Mentions: Mean egg production rate (number of eggs per hen and week) was not significantly influenced by the treatment factors, although hens from the -UVB/−D3 group showed a slight drop in egg production within the last experimental week compared to the other group (-UVB/−D3 group, 6.0±1.6 eggs/week; -UVB/+D3 group, 7.0±0.0 eggs/week; +UVB/−D3 group, 6.9±0.3 eggs/week; +UVB/+D3 group, 7.0±0.0 eggs/week) (Table S1). Two-way ANOVA data show that the mean egg weights at defined times within the 4-week period of the experiment were not significantly influenced by UVB exposure and dietary vitamin D3, respectively (Figure 5A, Table S1). Data demonstrate higher egg weights at the end of the 4-week experiment compared to baseline in the groups that were UVB exposed and/or received vitamin D3 with their diets (p<0.05, paired t-test), but not in the -UVB/−D3 group (Figure 5A).

Bottom Line: The content of 25-hydroxyvitamin D3 (25(OH)D3) in the egg yolk also increased in response to UVB, although less pronounced than vitamin D3.Meat revealed about 4-fold higher vitamin D3 contents in response to UVB than to dietary vitamin D3 (p<0.001).In conclusion, exposure of hens to UVB is an efficient approach to provide consumers with vitamin D3-enriched foods from animal sources.

View Article: PubMed Central - PubMed

Affiliation: Institute of Agricultural and Nutritional Sciences, Martin-Luther-University Halle-Wittenberg, Halle (Saale), Germany.

ABSTRACT
Vitamin D deficiency is a global health problem.
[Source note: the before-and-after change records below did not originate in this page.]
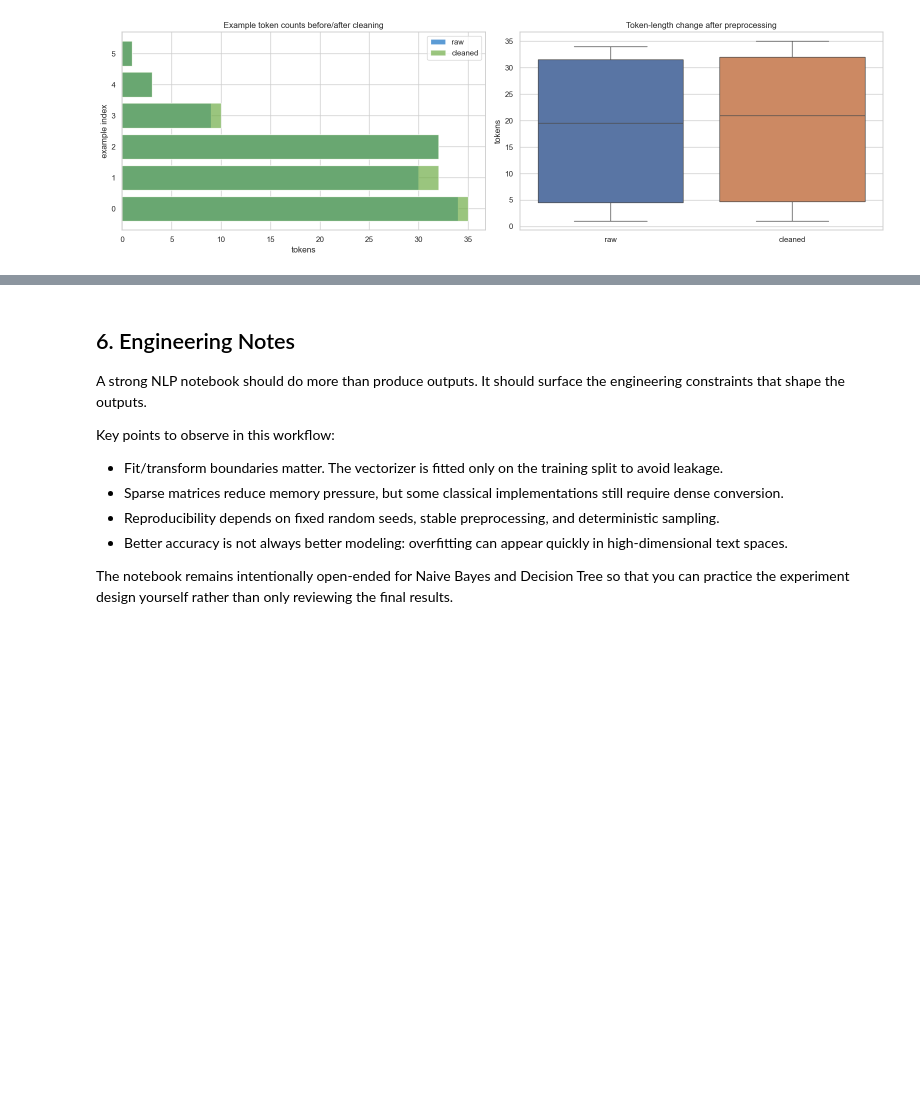
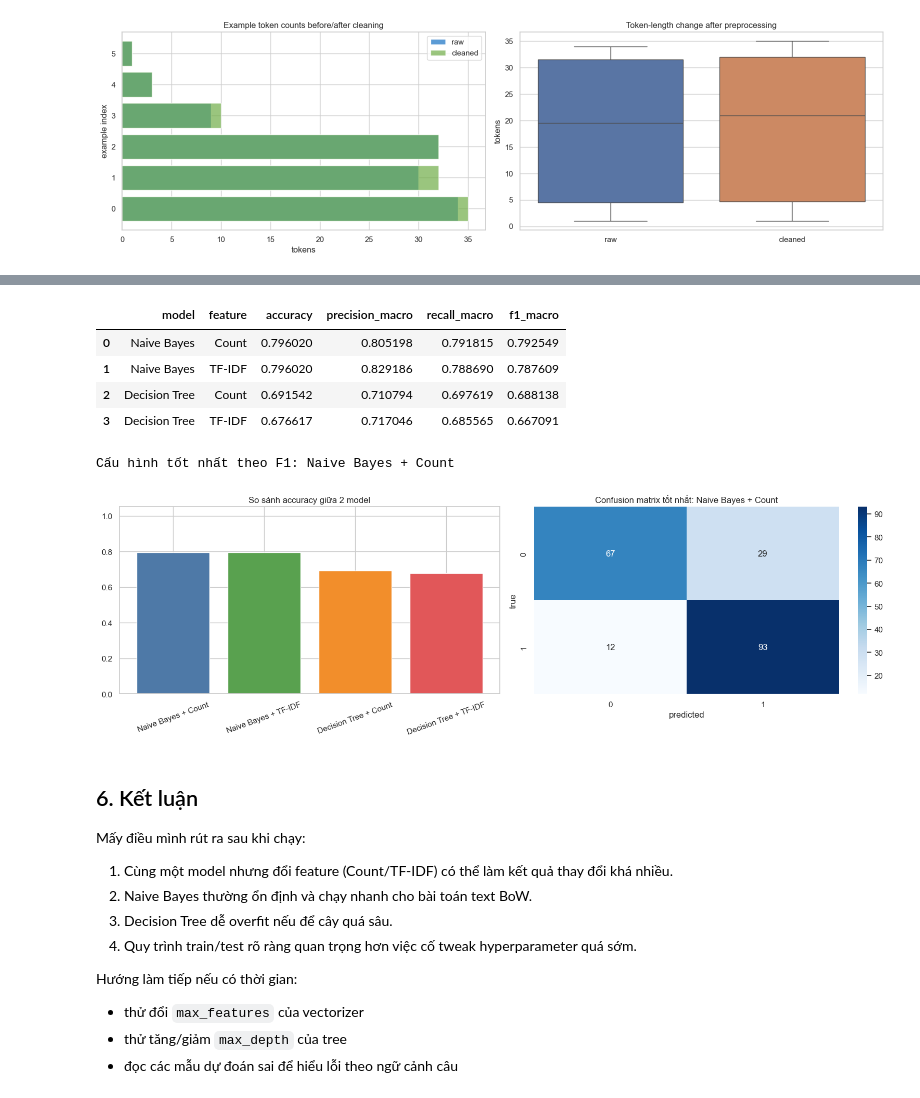
Before and after one commit to Dyu20705/Classical-NLP-From-Scratch-Research-Framework, a Jupyter notebook: notebook/exploration.ipynb, the cells around one changed output, grey strips where cells are left out. Drawn from its saved outputs; the diff is of its cells as text; code cells hidden in the pictures; blank space fills up the shorter version.

```diff
--- a/notebook/exploration.ipynb
+++ b/notebook/exploration.ipynb
@@ -544,44 +454,55 @@ secondary_metrics_df
 # %%
+all_results = nb_results + dt_results
+all_results_df = pd.DataFrame([{k: v for k, v in row.items() if k != 'cm'} for row in all_results]).sort_values('f1_macro', ascending=False).reset_index(drop=True)
+
+display(all_results_df)
+
 fig, axes = plt.subplots(1, 2, figsize=(16, 5))
 
-# Comparison chart
-if sns is not None:
-    sns.barplot(data=secondary_metrics_df, x='model', y='accuracy', ax=axes[0], palette='viridis')
-else:
-    axes[0].bar(secondary_metrics_df['model'], secondary_metrics_df['accuracy'], color='#5b9bd5')
-axes[0].set_title('Secondary model accuracy comparison')
+# Biểu đồ so sánh accuracy
+label_names = all_results_df['model'] + ' + ' + all_results_df['feature']
+axes[0].bar(label_names, all_results_df['accuracy'], color=['#4e79a7', '#59a14f', '#f28e2b', '#e15759'])
+axes[0].set_title('So sánh accuracy giữa 2 model')
 axes[0].set_ylim(0, 1.05)
-axes[0].tick_params(axis='x', rotation=25)
+axes[0].tick_params(axis='x', rotation=20)
 
-# Confusion matrix for the best secondary model
-best_secondary_model = secondary_metrics_df.iloc[0]['model']
-best_secondary_cm = secondary_metric_maps[best_secondary_model]['cm']
-best_secondary_classes = secondary_metric_maps[best_secondary_model]['classes']
+# Confusion matrix của cấu hình tốt nhất theo F1
+best_idx = all_results_df['f1_macro'].idxmax()
+best_model_name = all_results_df.loc[best_idx, 'model']
+best_feature_name = all_results_df.loc[best_idx, 'feature']
+best_cm = next(row['cm'] for row in all_results if row['model'] == best_model_name and row['feature'] == best_feature_name)
 
 if sns is not None:
-    sns.heatmap(best_secondary_cm, annot=True, fmt='d', cmap='Blues', ax=axes[1], xticklabels=best_secondary_classes, yticklabels=best_secondary_classes)
+    sns.heatmap(best_cm, annot=True, fmt='d', cmap='Blues', ax=axes[1])
 else:
-    axes[1].imshow(best_secondary_cm, cmap='Blues')
-    axes[1].set_xticks(range(len(best_secondary_classes)))
-    axes[1].set_yticks(range(len(best_secondary_classes)))
-    axes[1].set_xticklabels(best_secondary_classes)
-    axes[1].set_yticklabels(best_secondary_classes)
-axes[1].set_title(f'Confusion matrix: {best_secondary_model}')
+    axes[1].imshow(best_cm, cmap='Blues')
+axes[1].set_title(f'Confusion matrix tốt nhất: {best_model_name} + {best_feature_name}')
 axes[1].set_xlabel('predicted')
 axes[1].set_ylabel('true')
 
 plt.tight_layout()
 
-best_secondary_model, best_secondary_cm
+print('Cấu hình tốt nhất theo F1:', best_model_name, '+', best_feature_name)
+# %% [output]
+|  | model | feature | accuracy | precision_macro | recall_macro | f1_macro |
+| 0 | Naive Bayes | Count | 0.796020 | 0.805198 | 0.791815 | 0.792549 |
+| 1 | Naive Bayes | TF-IDF | 0.796020 | 0.829186 | 0.788690 | 0.787609 |
+| 2 | Decision Tree | Count | 0.691542 | 0.710794 | 0.697619 | 0.688138 |
+| 3 | Decision Tree | TF-IDF | 0.676617 | 0.717046 | 0.685565 | 0.667091 |
+Cấu hình tốt nhất theo F1: Naive Bayes + Count
+[figure, added]
 # %% [markdown]
-## 6. Engineering Notes
+## 6. Kết luận
 
-A strong NLP notebook should do more than produce outputs. It should surface the engineering constraints that shape the outputs.
+Mấy điều mình rút ra sau khi chạy:
 
-Key points to observe in this workflow:
-- Fit/transform boundaries matter. The vectorizer is fitted only on the training split to avoid leakage.
-- Sparse matrices reduce memory pressure, but some classical implementations still require dense conversion.
-- Reproducibility depends on fixed random seeds, stable preprocessing, and deterministic sampling.
-- Better accuracy is not always better modeling: overfitting can appear quickly in high-dimensional text spaces.
+1. Cùng một model nhưng đổi feature (Count/TF-IDF) có thể làm kết quả thay đổi khá nhiều.
+2. Naive Bayes thường ổn định và chạy nhanh cho bài toán text BoW.
+3. Decision Tree dễ overfit nếu để cây quá sâu.
+4. Quy trình train/test rõ ràng quan trọng hơn việc cố tweak hyperparameter quá sớm.
 
-The notebook remains intentionally open-ended for Naive Bayes and Decision Tree so that you can practice the experiment design yourself rather than only reviewing the final results.
+Hướng làm tiếp nếu có thời gian:
+
+- thử đổi `max_features` của vectorizer
+- thử tăng/giảm `max_depth` của tree
+- đọc các mẫu dự đoán sai để hiểu lỗi theo ngữ cảnh câu
```
Also changed, not shown: parts of 14 cells of this notebook, 2 other files.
This study aimed to investigate the efficacy of ultraviolet (UV) B radiation for improving vitamin D3 content of eggs and meat. In a two-factorial design hens that received diets with 0 (-D3) or 3,000 IU (+D3) vitamin D3/kg were non-exposed (-UVB) or exposed to UVB radiation (+UVB) for 3 h daily over 4 weeks. Data show that UVB radiation was very effective in raising the vitamin D3 content of egg yolk and meat. Egg yolk from +UVB/-D3 hens had a higher vitamin D3 content (17.5±7.2 µg/100 g dry matter (DM)) than those from the -UVB/+D3 group (5.2±2.4 µg/100 g DM, p<0.01). Vitamin D3 content in egg yolk of vitamin D3-supplemented hens could be further increased by UVB radiation (32.4±10.9 µg/100 g DM). The content of 25-hydroxyvitamin D3 (25(OH)D3) in the egg yolk also increased in response to UVB, although less pronounced than vitamin D3. Meat revealed about 4-fold higher vitamin D3 contents in response to UVB than to dietary vitamin D3 (p<0.001). In conclusion, exposure of hens to UVB is an efficient approach to provide consumers with vitamin D3-enriched foods from animal sources.

Show MeSH
Related in: MedlinePlus